*** RECORDS ***

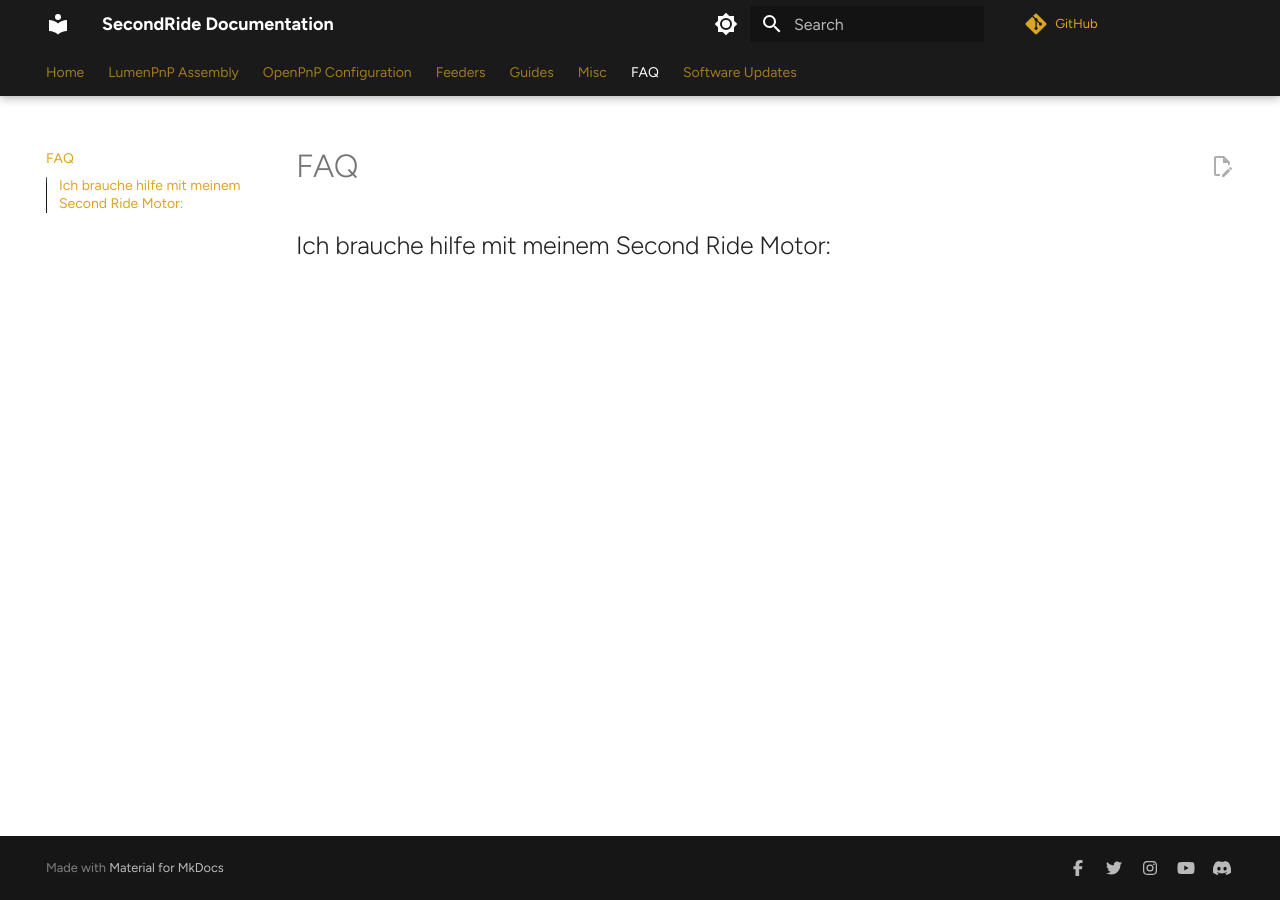
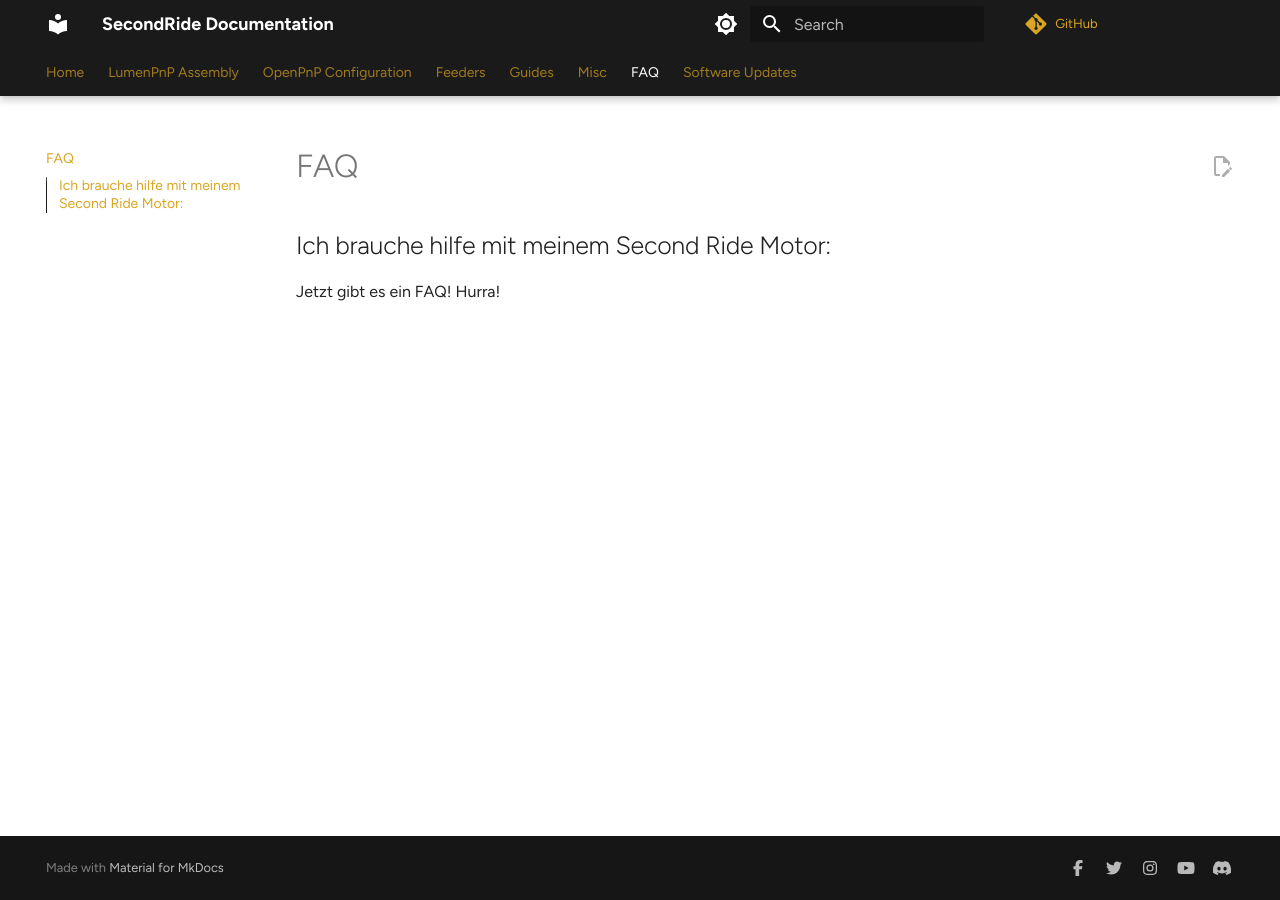
Before and after one commit to lukaskunhardt/secondride-docs, an MkDocs documentation site: the page built from docs/faq/index.md, in a window 1280 px wide. Built offline with MkDocs 1.6.1 and Material for MkDocs 9.7.7, drawn with Linux system fonts in a browser that asks for light colours; comment, search, counter and statistics services are not loaded.

Commit message:
Update index.md

```diff
--- a/docs/faq/index.md
+++ b/docs/faq/index.md
@@ -1,3 +1,5 @@
 # FAQ
 
 ## Ich brauche hilfe mit meinem Second Ride Motor:
+
+Jetzt gibt es ein FAQ! Hurra!
```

***

_WHAT THIS TASK INVOLVES_: So that the copy stays exact, reproduce each record word for word and leave its images out.

_WRITTEN SOLUTION_:
Before and after one commit to lukaskunhardt/secondride-docs, an MkDocs documentation site: the page built from docs/faq/index.md, in a window 1280 px wide. Built offline with MkDocs 1.6.1 and Material for MkDocs 9.7.7, drawn with Linux system fonts in a browser that asks for light colours; comment, search, counter and statistics services are not loaded.

Commit message:
Update index.md

```diff
--- a/docs/faq/index.md
+++ b/docs/faq/index.md
@@ -1,3 +1,5 @@
 # FAQ
 
 ## Ich brauche hilfe mit meinem Second Ride Motor:
+
+Jetzt gibt es ein FAQ! Hurra!
```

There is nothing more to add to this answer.